Protein powders have long been popular with body builders and athletes but can the average active person benefit as well? As a major component of our diet, protein fuels energy and serves as the basis for health, repair and replenishment. How much protein the body requires and what kind of protein best meets individual needs has long been a subject for debate. We do know, however, that adequate daily protein recommendations depend largely on age and activity level and that people who exercise regularly require more energy.
For example, a pregnant woman, a growing child, or an athlete who trains intensely will all require more protein than an adult in their senior years. For the general population, approximately 20 – 30% of your total caloric intake should come from protein sources. Protein clocks in at 4 calories per gram, and like all foods, if you eat more than you burn you will gain weight from eating protein in excess. It’s important to remember that to obtain optimal health and weight, you need to eat a good balance of healthy fats, carbs and protein.
Signs of low protein intake may include weakness when attempting to work out, unusual fatigue, or slow injury recovery. According to dietitian and sports nutritionist Barbara Lewin, RD, LD, you may need extra protein if:

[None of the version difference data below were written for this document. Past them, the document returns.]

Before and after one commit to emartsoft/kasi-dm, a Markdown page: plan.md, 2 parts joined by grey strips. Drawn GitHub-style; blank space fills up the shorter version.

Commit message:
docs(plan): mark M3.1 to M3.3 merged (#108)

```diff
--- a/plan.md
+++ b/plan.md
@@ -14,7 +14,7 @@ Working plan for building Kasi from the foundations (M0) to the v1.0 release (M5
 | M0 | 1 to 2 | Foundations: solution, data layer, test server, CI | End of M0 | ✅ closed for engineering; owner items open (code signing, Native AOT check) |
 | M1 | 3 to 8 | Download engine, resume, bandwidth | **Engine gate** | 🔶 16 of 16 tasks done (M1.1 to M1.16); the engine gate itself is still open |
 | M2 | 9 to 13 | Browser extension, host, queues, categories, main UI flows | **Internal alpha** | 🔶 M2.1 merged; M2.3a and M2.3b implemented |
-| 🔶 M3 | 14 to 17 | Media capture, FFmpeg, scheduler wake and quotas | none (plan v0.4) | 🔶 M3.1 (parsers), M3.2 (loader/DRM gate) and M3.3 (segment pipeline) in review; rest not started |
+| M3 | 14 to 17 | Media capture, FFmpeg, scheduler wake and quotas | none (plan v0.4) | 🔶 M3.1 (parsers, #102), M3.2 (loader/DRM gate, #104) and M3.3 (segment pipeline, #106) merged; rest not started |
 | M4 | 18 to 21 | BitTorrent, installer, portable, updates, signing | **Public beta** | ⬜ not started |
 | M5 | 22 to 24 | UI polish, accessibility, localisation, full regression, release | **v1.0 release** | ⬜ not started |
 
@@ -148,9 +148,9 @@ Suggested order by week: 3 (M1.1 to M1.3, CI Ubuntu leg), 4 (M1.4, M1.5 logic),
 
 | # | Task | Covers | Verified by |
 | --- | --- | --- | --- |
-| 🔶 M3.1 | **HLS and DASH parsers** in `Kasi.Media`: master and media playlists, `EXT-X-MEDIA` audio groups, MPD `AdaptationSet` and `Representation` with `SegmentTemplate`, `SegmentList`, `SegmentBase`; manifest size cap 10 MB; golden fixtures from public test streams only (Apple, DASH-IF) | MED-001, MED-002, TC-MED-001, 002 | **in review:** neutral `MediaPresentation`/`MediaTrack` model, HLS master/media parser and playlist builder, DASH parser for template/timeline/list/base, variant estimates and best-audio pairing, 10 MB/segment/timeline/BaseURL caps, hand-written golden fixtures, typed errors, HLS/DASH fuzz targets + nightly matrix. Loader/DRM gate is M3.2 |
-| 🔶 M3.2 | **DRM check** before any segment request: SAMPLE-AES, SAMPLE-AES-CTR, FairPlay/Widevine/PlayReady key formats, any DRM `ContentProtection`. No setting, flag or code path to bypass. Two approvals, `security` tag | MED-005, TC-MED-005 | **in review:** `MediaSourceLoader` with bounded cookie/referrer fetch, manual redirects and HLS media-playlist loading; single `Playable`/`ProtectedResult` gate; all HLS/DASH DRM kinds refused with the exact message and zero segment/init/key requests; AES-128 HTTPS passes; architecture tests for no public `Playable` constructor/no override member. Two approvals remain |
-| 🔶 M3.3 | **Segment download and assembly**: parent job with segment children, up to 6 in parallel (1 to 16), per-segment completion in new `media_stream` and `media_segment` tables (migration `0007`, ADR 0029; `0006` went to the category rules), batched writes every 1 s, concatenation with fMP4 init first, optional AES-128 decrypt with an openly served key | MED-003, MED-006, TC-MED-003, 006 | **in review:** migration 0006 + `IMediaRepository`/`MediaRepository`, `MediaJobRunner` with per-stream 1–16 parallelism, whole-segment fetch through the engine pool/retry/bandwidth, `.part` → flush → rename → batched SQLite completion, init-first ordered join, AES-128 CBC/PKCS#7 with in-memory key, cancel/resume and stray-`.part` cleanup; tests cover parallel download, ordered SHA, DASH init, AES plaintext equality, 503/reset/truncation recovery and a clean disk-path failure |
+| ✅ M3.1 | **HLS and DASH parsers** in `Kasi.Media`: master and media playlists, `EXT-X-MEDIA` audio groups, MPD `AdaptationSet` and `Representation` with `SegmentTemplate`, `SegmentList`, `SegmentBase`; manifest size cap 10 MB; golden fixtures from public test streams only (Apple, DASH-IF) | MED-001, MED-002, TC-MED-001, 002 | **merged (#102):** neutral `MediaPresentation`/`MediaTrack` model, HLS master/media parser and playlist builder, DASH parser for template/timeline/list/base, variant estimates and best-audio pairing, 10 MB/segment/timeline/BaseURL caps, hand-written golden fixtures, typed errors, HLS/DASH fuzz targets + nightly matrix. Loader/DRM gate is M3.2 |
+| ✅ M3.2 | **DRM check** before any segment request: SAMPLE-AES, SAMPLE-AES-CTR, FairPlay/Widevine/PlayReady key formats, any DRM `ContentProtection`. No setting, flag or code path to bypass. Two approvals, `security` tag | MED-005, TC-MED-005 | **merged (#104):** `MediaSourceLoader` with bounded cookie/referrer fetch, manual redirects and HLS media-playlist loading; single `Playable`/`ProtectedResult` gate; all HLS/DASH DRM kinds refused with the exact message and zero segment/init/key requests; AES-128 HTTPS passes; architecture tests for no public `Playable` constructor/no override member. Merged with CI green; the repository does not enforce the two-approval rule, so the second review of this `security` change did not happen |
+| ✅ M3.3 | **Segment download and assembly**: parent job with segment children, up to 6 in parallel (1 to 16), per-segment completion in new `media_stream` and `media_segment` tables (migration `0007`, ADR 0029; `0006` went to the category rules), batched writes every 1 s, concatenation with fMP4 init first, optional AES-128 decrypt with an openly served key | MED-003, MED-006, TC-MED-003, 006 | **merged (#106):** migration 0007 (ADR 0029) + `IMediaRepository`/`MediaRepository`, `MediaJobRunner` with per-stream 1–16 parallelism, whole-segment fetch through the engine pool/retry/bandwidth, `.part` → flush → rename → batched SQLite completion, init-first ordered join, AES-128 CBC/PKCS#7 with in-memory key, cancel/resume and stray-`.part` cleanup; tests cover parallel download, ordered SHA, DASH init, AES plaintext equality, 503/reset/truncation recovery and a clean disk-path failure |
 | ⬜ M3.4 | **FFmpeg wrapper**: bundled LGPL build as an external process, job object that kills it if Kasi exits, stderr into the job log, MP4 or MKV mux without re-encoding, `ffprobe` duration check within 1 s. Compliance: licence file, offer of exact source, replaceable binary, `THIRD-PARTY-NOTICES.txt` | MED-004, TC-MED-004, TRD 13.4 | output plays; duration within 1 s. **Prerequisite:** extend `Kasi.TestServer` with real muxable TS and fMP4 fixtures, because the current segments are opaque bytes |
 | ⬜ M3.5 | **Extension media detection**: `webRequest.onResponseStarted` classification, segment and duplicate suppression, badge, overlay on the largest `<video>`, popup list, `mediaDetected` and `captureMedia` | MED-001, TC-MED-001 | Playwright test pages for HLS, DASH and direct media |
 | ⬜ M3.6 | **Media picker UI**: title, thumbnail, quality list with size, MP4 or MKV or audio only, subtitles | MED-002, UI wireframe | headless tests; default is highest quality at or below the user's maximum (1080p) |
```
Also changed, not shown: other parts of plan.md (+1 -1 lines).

- You are a teenager who is working out. Teenagers who are still growing need more protein in general and may need extra protein to fuel workouts.
- You are a newbie to exercise. If you haven’t worked out before and are trying to build muscle, you will require additional protein.

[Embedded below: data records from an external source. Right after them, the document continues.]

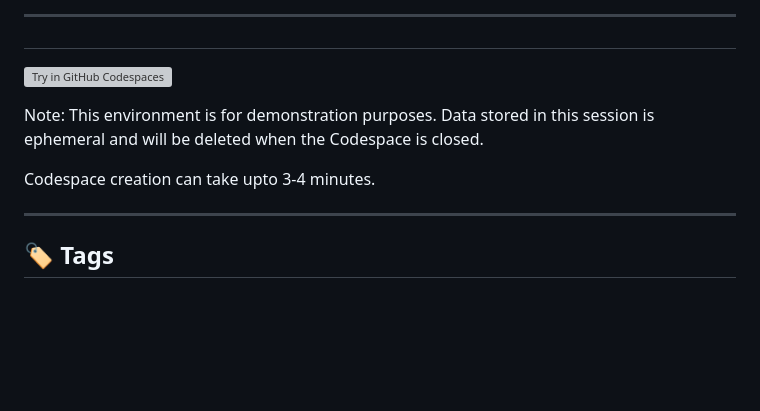
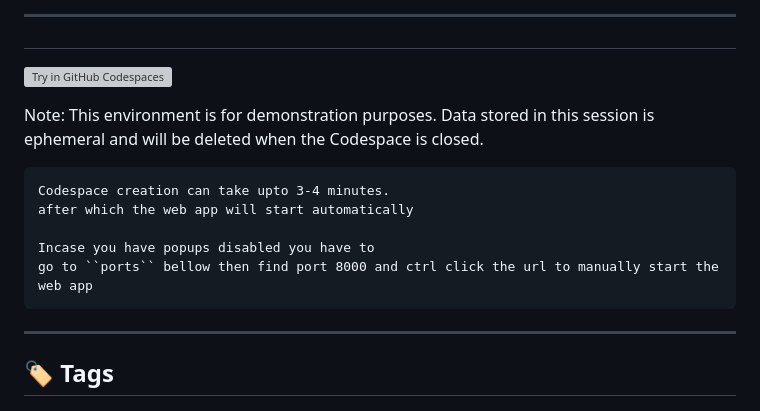
Before and after one commit to codeyy/Password-Manager-PRO, a Markdown page: README.md, the part around the change. GitHub-like rendering; blank space fills up the shorter version; grey boxes are pictures that could not be loaded.

````diff
--- a/README.md
+++ b/README.md
@@ -7,9 +7,13 @@
  [![Try in GitHub Codespaces](https://github.com/codespaces/badge.svg)](https://codespaces.new/codeyy/Password-Manager-PRO)
 
 Note: This environment is for demonstration purposes. Data stored in this session is ephemeral and will be deleted when the Codespace is closed.
+```
+Codespace creation can take upto 3-4 minutes.
+after which the web app will start automatically
 
-Codespace creation can take upto 3-4 minutes.
-
+Incase you have popups disabled you have to
+go to ``ports`` bellow then find port 8000 and ctrl click the url to manually start the web app
+```
 ---
 
 ## 🏷️ Tags
````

- You want to amp it up. If you are a regular exerciser who now wants to train for a marathon, you will need additional protein.
- You are in recovery from an injury. Anyone who is injured or has had surgery as well as athletes with sports injuries may need more protein to aid healing.
- You have decided to go vegan. People new to vegan or vegetarian diets who are eliminating animal protein, dairy or eggs, need a new source of protein in their diets. Protein powders can fill that void.
Protein powders are an easy and convenient way to add more protein to your diet. Individuals who combine a slightly higher protein intake with exercise have more lean muscle tissue and less body fat. Complete high-quality proteins contain the 9 essential amino acids that the body cannot manufacture and must obtain from foods. Personal needs and dietary preferences will help determine which protein powder is right for you. You can alternate between a dairy based or a plant based protein powder if you are aiming for overall health.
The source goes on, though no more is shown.